Dr Claire Hastings introduces the field of Behavioural Genetics ahead of the Royal Institution debate entitled: “The good, the bad, and the genetically predetermined” on the 15th October, during Biology Week 2013.
Your genome contains all the instructions for building you. This includes genes that affect your behaviour: from learning and memory, eating and sleeping or mating behaviour and personality. Within the human population there is variation in these genes, resulting in the behavioural differences we observe in each other. Genes that affect behaviour are a huge part of what makes you, you. They often provide you with more of a sense of self than the genes involved in your physical appearance such as height or eye colour.
So who are you? Are you the simply sum total of your genetic material? Is your behaviour predetermined by your genes? Or is there more to it?
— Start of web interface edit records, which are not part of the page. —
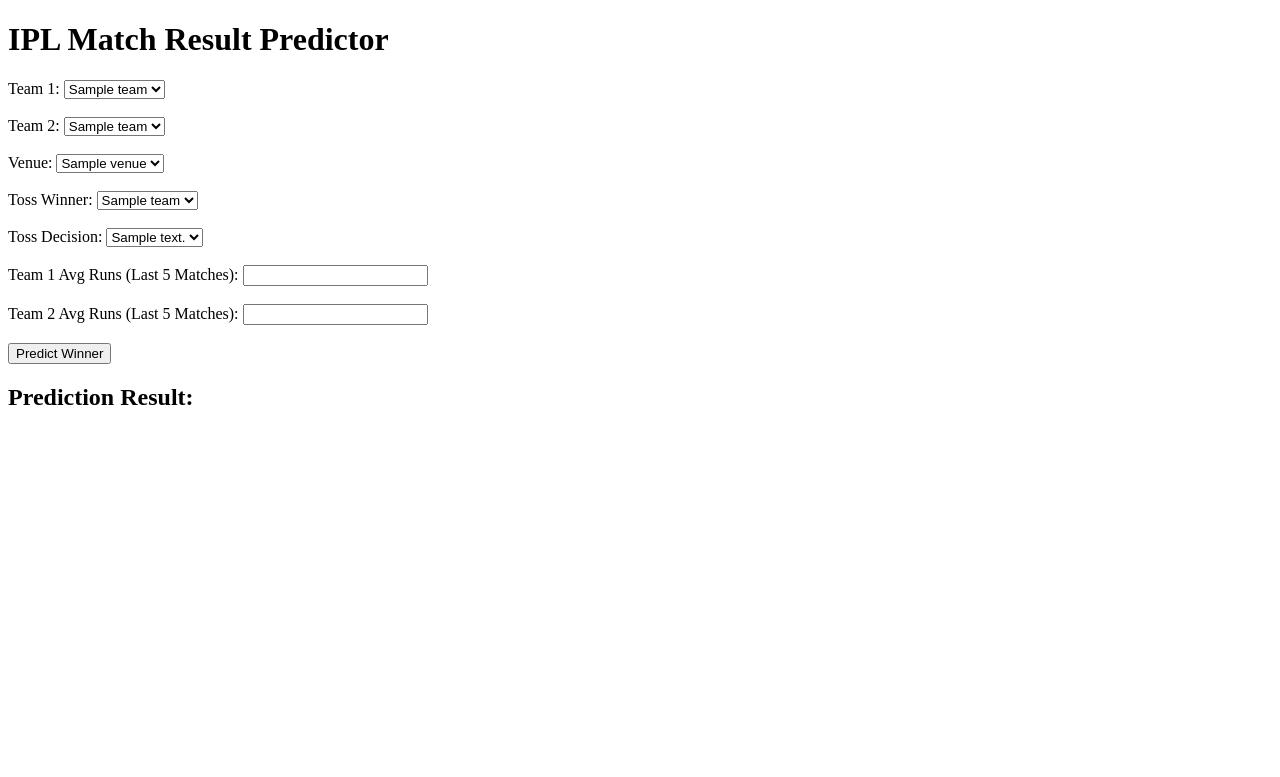
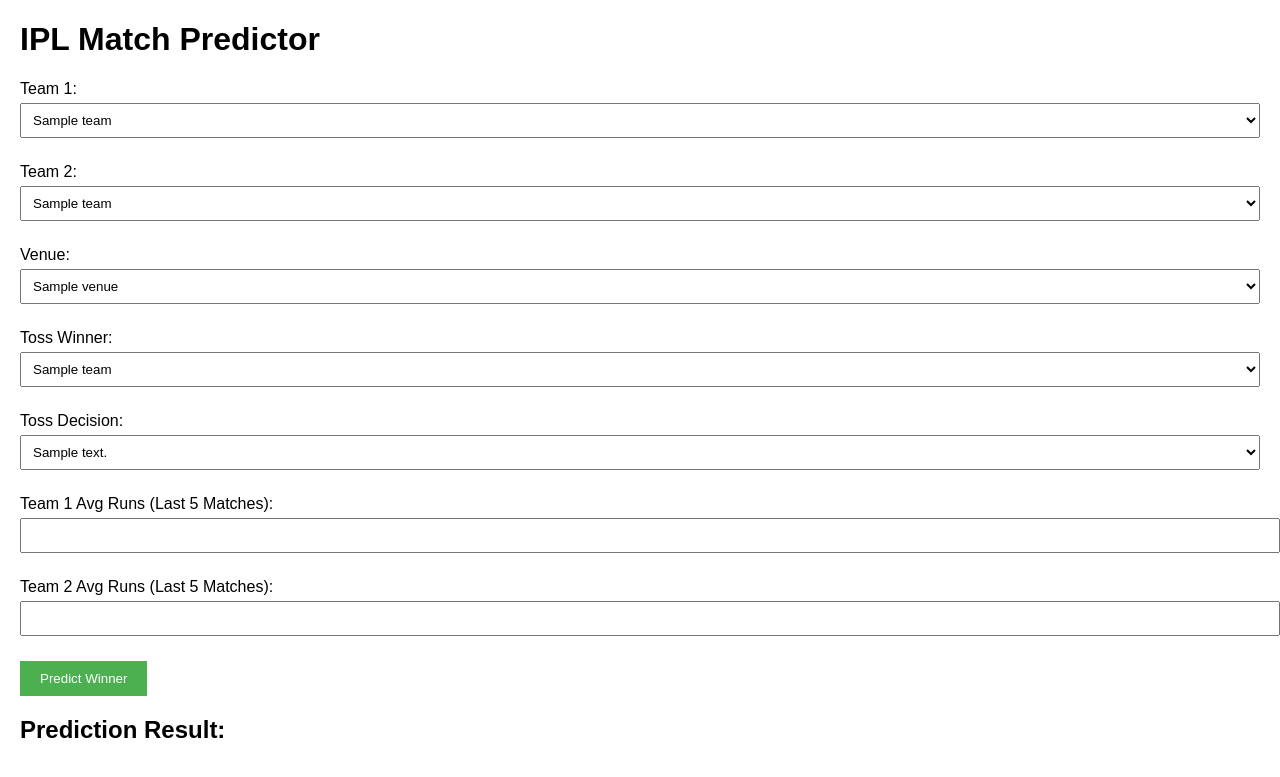
Before and after one commit to pkala7968/IPL-win-predictor, a Flask app: template templates/index.html in a window 1280 px wide. Shown: the top 777 px of the page. Run offline with Flask 3, Linux system fonts and the light colour scheme; the template is opened without the code that fills it: most values are stand-ins (such as "Sample title", 1, 10 or a date in 2020); parts of the project's set-up code (start-up, migrations or seed data) failed here and were passed over.

Commit message:
change 3

```diff
--- a/app.py
+++ b/app.py
@@ -33,41 +33,67 @@ def home():
 # Prediction endpoint
 @app.route("/predict", methods=["POST"])
 def predict():
-    # Get input data from the form
-    team1 = request.form["team1"]
-    team2 = request.form["team2"]
-    venue = request.form["venue"]
-    toss_winner = request.form["toss_winner"]
-    toss_decision = request.form["toss_decision"]
-    team1_avg_runs_last_5 = float(request.form["team1_avg_runs_last_5"])
-    team2_avg_runs_last_5 = float(request.form["team2_avg_runs_last_5"])
+    try:
+        # Get input data from the form
+        team1 = request.form["team1"]
+        team2 = request.form["team2"]
+        venue = request.form["venue"]
+        toss_winner = request.form["toss_winner"]
+        toss_decision = request.form["toss_decision"]
+        team1_avg_runs_last_5 = float(request.form["team1_avg_runs_last_5"])
+        team2_avg_runs_last_5 = float(request.form["team2_avg_runs_last_5"])
 
-    # Encode the input data using the OrdinalEncoder
-    encoded_input = ordinal_encoder.transform([[team1, team2, venue]])
+        # Debug: Print input data
+        print("Input Data:")
+        print(f"Team 1: {team1}, Team 2: {team2}, Venue: {venue}")
+        print(f"Toss Winner: {toss_winner}, Toss Decision: {toss_decision}")
+        print(f"Team 1 Avg Runs Last 5: {team1_avg_runs_last_5}, Team 2 Avg Runs Last 5: {team2_avg_runs_last_5}")
 
-    # Encode the toss_decision using the LabelEncoder
-    toss_decision_encoded = toss_decision_encoder.transform([toss_decision])[0]
+        # Encode the input data using the OrdinalEncoder
+        encoded_input = ordinal_encoder.transform([[team1, team2, venue]])
 
-    # Prepare the input for prediction
-    example_input = [
-        [
-            encoded_input[0][0],  # team1_encoded
-            encoded_input[0][1],  # team2_encoded
-            encoded_input[0][2],  # venue_encoded
-            toss_decision_encoded,  # toss_decision_encoded
-            team1_avg_runs_last_5,
-            team2_avg_runs_last_5,
+        # Debug: Print encoded input
+        print("Encoded Input (Team1, Team2, Venue):", encoded_input)
+
+        # Encode the toss_decision using the LabelEncoder
+        toss_decision_encoded = toss_decision_encoder.transform([toss_decision])[0]
+
+        # Debug: Print encoded toss decision
+        print("Encoded Toss Decision:", toss_decision_encoded)
+
+        # Prepare the input for prediction
+        example_input = [
+            [
+                encoded_input[0][0],  # team1_encoded
+                encoded_input[0][1],  # team2_encoded
+                encoded_input[0][2],  # venue_encoded
+                toss_decision_encoded,  # toss_decision_encoded
+                team1_avg_runs_last_5,
+                team2_avg_runs_last_5,
+            ]
         ]
-    ]
 
-    # Make a prediction
-    prediction = model.predict(example_input)
+        # Debug: Print final input to the model
+        print("Final Input to Model:", example_input)
 
-    # Decode the predicted winner
-    predicted_winner = ordinal_encoder.categories_[0][prediction[0]]  # Use Column 0 (teams)
+        # Make a prediction
+        prediction = model.predict(example_input)
 
-    # Return the prediction
-    return jsonify({"predicted_winner": predicted_winner})
+        # Debug: Print raw prediction
+        print("Raw Prediction:", prediction)
+
+        # Decode the predicted winner
+        predicted_winner = ordinal_encoder.categories_[0][prediction[0]]  # Use Column 0 (teams)
+
+        # Debug: Print decoded winner
+        print("Decoded Winner:", predicted_winner)
+
+        # Return the prediction
+        return jsonify({"predicted_winner": predicted_winner})
+    except Exception as e:
+        # Debug: Print any errors
+        print("Error:", str(e))
+        return jsonify({"error": str(e)}), 500
 
 # Run the app
 if __name__ == "__main__":
--- a/templates/index.html
+++ b/templates/index.html
@@ -3,69 +3,132 @@
 <head>
     <meta charset="UTF-8">
     <meta name="viewport" content="width=device-width, initial-scale=1.0">
-    <title>IPL Match Result Predictor</title>
+    <title>IPL Match Predictor</title>
+    <style>
+        body {
+            font-family: Arial, sans-serif;
+            margin: 20px;
+        }
+        .form-group {
+            margin-bottom: 15px;
+        }
+        label {
+            display: block;
+            margin-bottom: 5px;
+        }
+        select, input {
+            width: 100%;
+            padding: 8px;
+            margin-bottom: 10px;
+        }
+        button {
+            padding: 10px 20px;
+            background-color: #4CAF50;
+            color: white;
+            border: none;
+            cursor: pointer;
+        }
+        button:hover {
+            background-color: #45a049;
+        }
+    </style>
 </head>
 <body>
-    <h1>IPL Match Result Predictor</h1>
-    <form action="/predict" method="POST">
+    <h1>IPL Match Predictor</h1>
+    <form id="predictionForm">
+        <div class="form-group">
             <label for="team1">Team 1:</label>
             <select id="team1" name="team1" required>
                 {% for team in teams %}
                     <option value="{{ team }}">{{ team }}</option>
                 {% endfor %}
-        </select><br><br>
-
+            </select>
+        </div>
+        <div class="form-group">
             <label for="team2">Team 2:</label>
             <select id="team2" name="team2" required>
                 {% for team in teams %}
                     <option value="{{ team }}">{{ team }}</option>
                 {% endfor %}
-        </select><br><br>
-
+            </select>
+        </div>
+        <div class="form-group">
             <label for="venue">Venue:</label>
             <select id="venue" name="venue" required>
                 {% for venue in venues %}
                     <option value="{{ venue }}">{{ venue }}</option>
                 {% endfor %}
-        </select><br><br>
-
+            </select>
+        </div>
+        <div class="form-group">
             <label for="toss_winner">Toss Winner:</label>
             <select id="toss_winner" name="toss_winner" required>
-            {% for team in teams %}
-                <option value="{{ team }}">{{ team }}</option>
-            {% endfor %}
-        </select><br><br>
-
+                <!-- Options will be populated dynamically -->
+            </select>
+        </div>
+        <div class="form-group">
             <label for="toss_decision">Toss Decision:</label>
             <select id="toss_decision" name="toss_decision" required>
                 {% for decision in toss_decisions %}
                     <option value="{{ decision }}">{{ decision }}</option>
                 {% endfor %}
-        </select><br><br>
-
+            </select>
+        </div>
+        <div class="form-group">
             <label for="team1_avg_runs_last_5">Team 1 Avg Runs (Last 5 Matches):</label>
-        <input type="number" id="team1_avg_runs_last_5" name="team1_avg_runs_last_5" step="0.1" required><br><br>
-
+            <input type="number" id="team1_avg_runs_last_5" name="team1_avg_runs_last_5" required>
+        </div>
+        <div class="form-group">
             <label for="team2_avg_runs_last_5">Team 2 Avg Runs (Last 5 Matches):</label>
-        <input type="number" id="team2_avg_runs_last_5" name="team2_avg_runs_last_5" step="0.1" required><br><br>
-
+            <input type="number" id="team2_avg_runs_last_5" name="team2_avg_runs_last_5" required>
+        </div>
         <button type="submit">Predict Winner</button>
     </form>
 
     <h2>Prediction Result:</h2>
-    <p id="result"></p>
+    <p id="predictionResult"></p>
 
     <script>
-        const form = document.querySelector("form");
-        form.addEventListener("submit", async (e) => {
-            e.preventDefault();
-            const formData = new FormData(form);
+        // Function to update the toss winner dropdown
+        function updateTossWinnerDropdown() {
+            const team1 = document.getElementById("team1").value;
+            const team2 = document.getElementById("team2").value;
+            const tossWinnerDropdown = document.getElementById("toss_winner");
+
+            // Clear existing options
+            tossWinnerDropdown.innerHTML = "";
+
+            // Add team1 and team2 as options
+            const option1 = document.createElement("option");
+            option1.value = team1;
+            option1.textContent = team1;
+            tossWinnerDropdown.appendChild(option1);
+
+            const option2 = document.createElement("option");
+            option2.value = team2;
+            option2.textContent = team2;
+            tossWinnerDropdown.appendChild(option2);
+        }
+
+        // Add event listeners to team1 and team2 dropdowns
+        document.getElementById("team1").addEventListener("change", updateTossWinnerDropdown);
+        document.getElementById("team2").addEventListener("change", updateTossWinnerDropdown);
+
+        // Initialize the toss winner dropdown on page load
+        updateTossWinnerDropdown();
+
+        // Handle form submission
+        document.getElementById("predictionForm").addEventListener("submit", async function (event) {
+            event.preventDefault();
+
+            const formData = new FormData(this);
             const response = await fetch("/predict", {
                 method: "POST",
                 body: formData,
             });
+
             const result = await response.json();
-            document.getElementById("result").innerText = `Predicted Winner: ${result.predicted_winner}`;
+            document.getElementById("predictionResult").textContent = `Predicted Winner: ${result.predicted_winner}`;
         });
     </script>
 </body>
```
Also changed, not shown: 1 other file. Lines whose indentation alone changed are shown as unchanged.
Scientists have been working to answer these questions for over a century. Early research in this field focused on the use of twin and adoption studies to tease apart the role your genes play versus the role of the environment (nature versus nurture) in determining behaviour. This largely revealed that behaviour can be influenced to some extent by the environment. For example, experiencing an increased number of stressful life events has been linked to a higher risk of developing clinical depression.
However, the relationship between behaviour and the environment is more complicated than that. Not everyone who experiences episodes of stress develops depression.
Researchers at King’s College London identified that the serotonin transporter gene, SERT or 5-HTTLPR, is able influence the effects of stressful events on behaviour. There are two variants of the gene, short (S) and long (L). If you inherit even one copy of the short variant (S/S or S/L) then you are more sensitive to the effects of stress than if you possess two copies of the long allele (L/L) (1). Therefore people who possess the short allele are more likely to develop depression in response to stressful life events than those with the short allele. This is not to say that everyone with the short allele will develop depression. Individuals who possess a copy the short allele but have a relatively stress-free life avoid developing depression.
Of course there are other genes that influence depression, and depression is just one example of a behavioural disorder with both a genetic and environmental component. There are many more that are beginning to be uncovered as the field of behavioural genetics advances. Taking this into account, it would be wrong to say that your behaviour is solely determined by the genetic code you were born with. Genes affect how your body reacts to the environment, and the environment affects which genes are expressed.
Our behaviour cannot be predicted by genetics alone; the people and places around you have an equally important part to play in determining your behaviour. I hope this is a comforting thought.
Interested in behavioural genetics? Check out this blog by David Dobbs. It is fantastic.
1) Caspi A, Sugden K, Moffitt TE, et al. Influence of life stress on depression: moderation by a polymorphism in the 5-HTT gene. Science. 2003 Jul 18; 301(5631): 386-389